Another attack campaign, to which Apple, Facebook, Microsoft and Twitter fell victim, used a watering-hole technique and infected visitors to an iOS development site with malware, which then allowed attackers to penetrate victims’ corporate networks.
Finally, when it comes to any list of top online threats facing businesses, don’t forget crimeware toolkits, which continue to target existing vulnerabilities in PCs — most often outdated Java browser plug-ins sporting known vulnerabilities.
None of those attacks — or attack techniques — have involved an employee getting his phone owned, and businesses remain far more likely to get owned by Windows malware than by mobile malware. For example, consider this week’s warning from Microsoft that in-the-wild exploits are targeting a zero-day vulnerability that exists in all versions of Internet Explorer. According to research released by security firm Websense, close to 70% of Windows business users are susceptible to this IE zero-day exploit.
With those odds of Windows exploitation success, why bother with Android? In crime, as in other walks of life, time is money, and that’s one likely explanation for why large-scale attacks have never been seen targeting mobile devices. “There are probably 100,000 pieces of Windows malware for every piece of Android malware, and 100,000 pieces of Android malware for iOS,” Miller said.
Furthermore, even when mobile malware exists, it’s relatively difficult to get it to infect a target. “There are a few ways that a bad guy gets malware on your phone or refrigerator or something. Either it’s malware you downloaded and ran — maybe it tricked you — and the other way is through an exploit, and that requires a vulnerability in your Web browser or something,” said Miller.
Apple users — who haven’t jailbroken their device — in particular face almost no threat of having their device hacked.

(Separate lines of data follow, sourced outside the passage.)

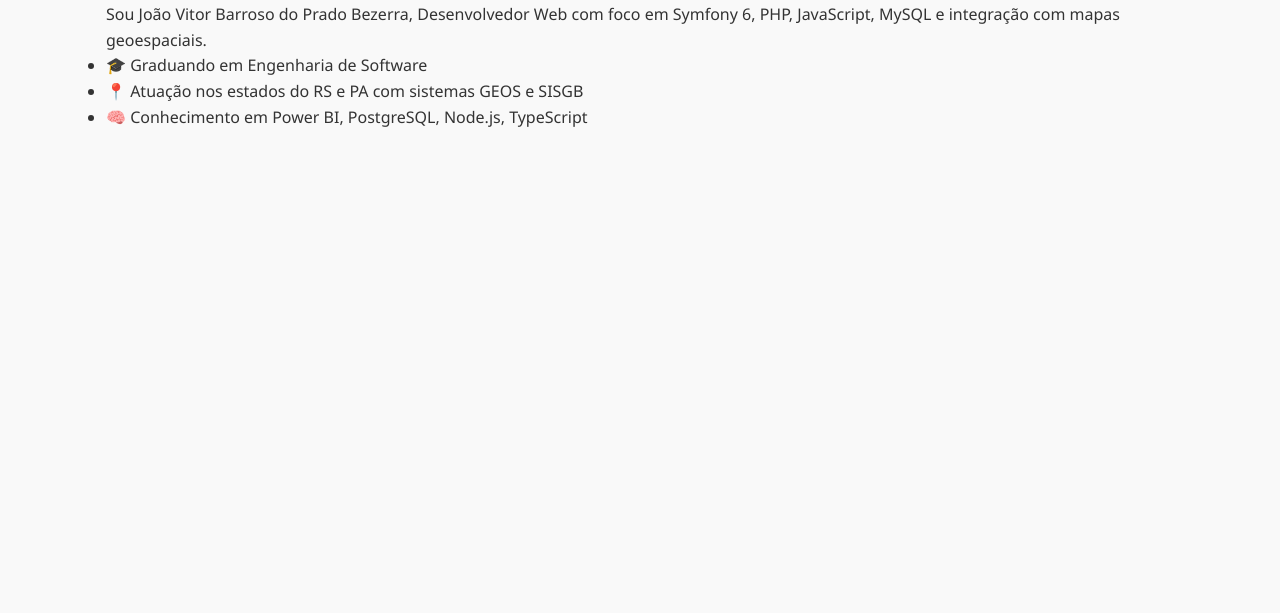
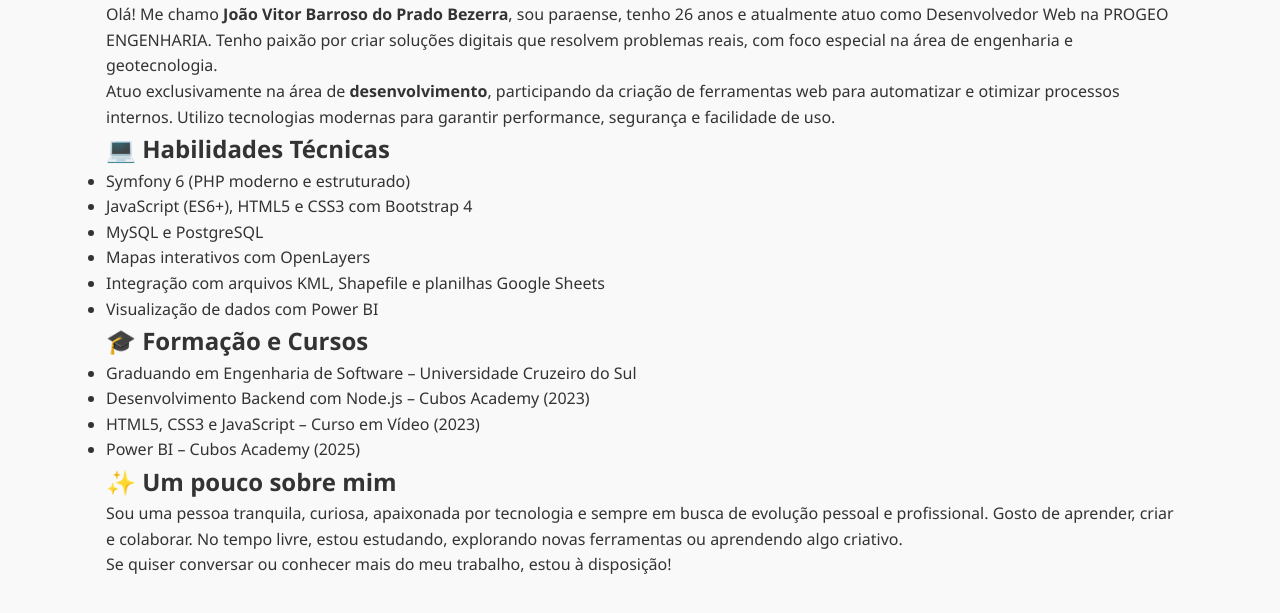
Before and after one commit to joaodoprado/joaodoprado.github.io, a plain HTML site: page sobre.html in a window 1280 px wide. Shown: the part 151-764 px from the top of the page. Drawn offline with Linux system fonts and the light colour scheme.

Commit message:
Atualizacao sobre mim

```diff
--- a/sobre.html
+++ b/sobre.html
@@ -19,13 +19,33 @@
 
   <main class="container">
     <h1>Sobre Mim</h1>
-    <p>Sou João Vitor Barroso do Prado Bezerra, Desenvolvedor Web com foco em Symfony 6, PHP, JavaScript, MySQL e integração com mapas geoespaciais.</p>
 
+    <p>Olá! Me chamo <strong>João Vitor Barroso do Prado Bezerra</strong>, sou paraense, tenho 26 anos e atualmente atuo como Desenvolvedor Web na PROGEO ENGENHARIA. Tenho paixão por criar soluções digitais que resolvem problemas reais, com foco especial na área de engenharia e geotecnologia.</p>
+
+    <p>Atuo exclusivamente na área de <strong>desenvolvimento</strong>, participando da criação de ferramentas web para automatizar e otimizar processos internos. Utilizo tecnologias modernas para garantir performance, segurança e facilidade de uso.</p>
+
+    <h2>💻 Habilidades Técnicas</h2>
     <ul>
-      <li>🎓 Graduando em Engenharia de Software</li>
-      <li>📍 Atuação nos estados do RS e PA com sistemas GEOS e SISGB</li>
-      <li>🧠 Conhecimento em Power BI, PostgreSQL, Node.js, TypeScript</li>
+      <li>Symfony 6 (PHP moderno e estruturado)</li>
+      <li>JavaScript (ES6+), HTML5 e CSS3 com Bootstrap 4</li>
+      <li>MySQL e PostgreSQL</li>
+      <li>Mapas interativos com OpenLayers</li>
+      <li>Integração com arquivos KML, Shapefile e planilhas Google Sheets</li>
+      <li>Visualização de dados com Power BI</li>
     </ul>
+
+    <h2>🎓 Formação e Cursos</h2>
+    <ul>
+      <li>Graduando em Engenharia de Software – Universidade Cruzeiro do Sul</li>
+      <li>Desenvolvimento Backend com Node.js – Cubos Academy (2023)</li>
+      <li>HTML5, CSS3 e JavaScript – Curso em Vídeo (2023)</li>
+      <li>Power BI – Cubos Academy (2025)</li>
+    </ul>
+
+    <h2>✨ Um pouco sobre mim</h2>
+    <p>Sou uma pessoa tranquila, curiosa, apaixonada por tecnologia e sempre em busca de evolução pessoal e profissional. Gosto de aprender, criar e colaborar. No tempo livre, estou estudando, explorando novas ferramentas ou aprendendo algo criativo.</p>
+
+    <p>Se quiser conversar ou conhecer mais do meu trabalho, estou à disposição!</p>
   </main>
 </body>
 </html>
```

That’s because attackers would need to find their way past Apple’s walled-garden security model, which involves submitting apps for approval to Apple before they can be distributed via the App Store.
Most developers won’t want to bother or risk potentially burning their precious Apple developer program pass, said Miller, who himself in 2011 was excommunicated from the program for one year after he sneaked a malicious proof-of-concept iOS app past the Apple censors. “You have to pay money to get into the program, and it’s a big hassle to get kicked out — not to mention all the work you put into it is all for nothing,” he said.
Even if an attacker did manage to sneak malware into the App Store, many security researchers suspect — no one knows for sure — that like Google’s kill switch for malicious Android apps, Apple has the ability to remotely remove apps from customers’ iOS devices.
Accordingly, why would any criminal ever bother with iOS? “For example, think about comparing malware between Windows desktop and iOS,” said Miller. “On Windows, if you get someone to download an EXE and they execute it, that thing will probably be on your computer forever.”
Of course, mobile devices can be hacked. But for criminals to achieve any given nefarious goal, mobile devices simply have not been worth the effort. “For people like me who are just trying to show off, it makes sense for us to show off using the new technology,” Miller said. “But if you’re a criminal … it’s way easier to attack desktops, and you get the same result.”
What do security researchers do when they discover a vulnerability that might enable an attacker to compromise one of your organization’s applications or systems? The The Security Pro’s Guide To Responsible Vulnerability Disclosure report looks at the changing nature of vulnerability disclosure and how it might affect the way you seek, identify and eradicate vulnerabilities in your own IT environment. (Free registration required.)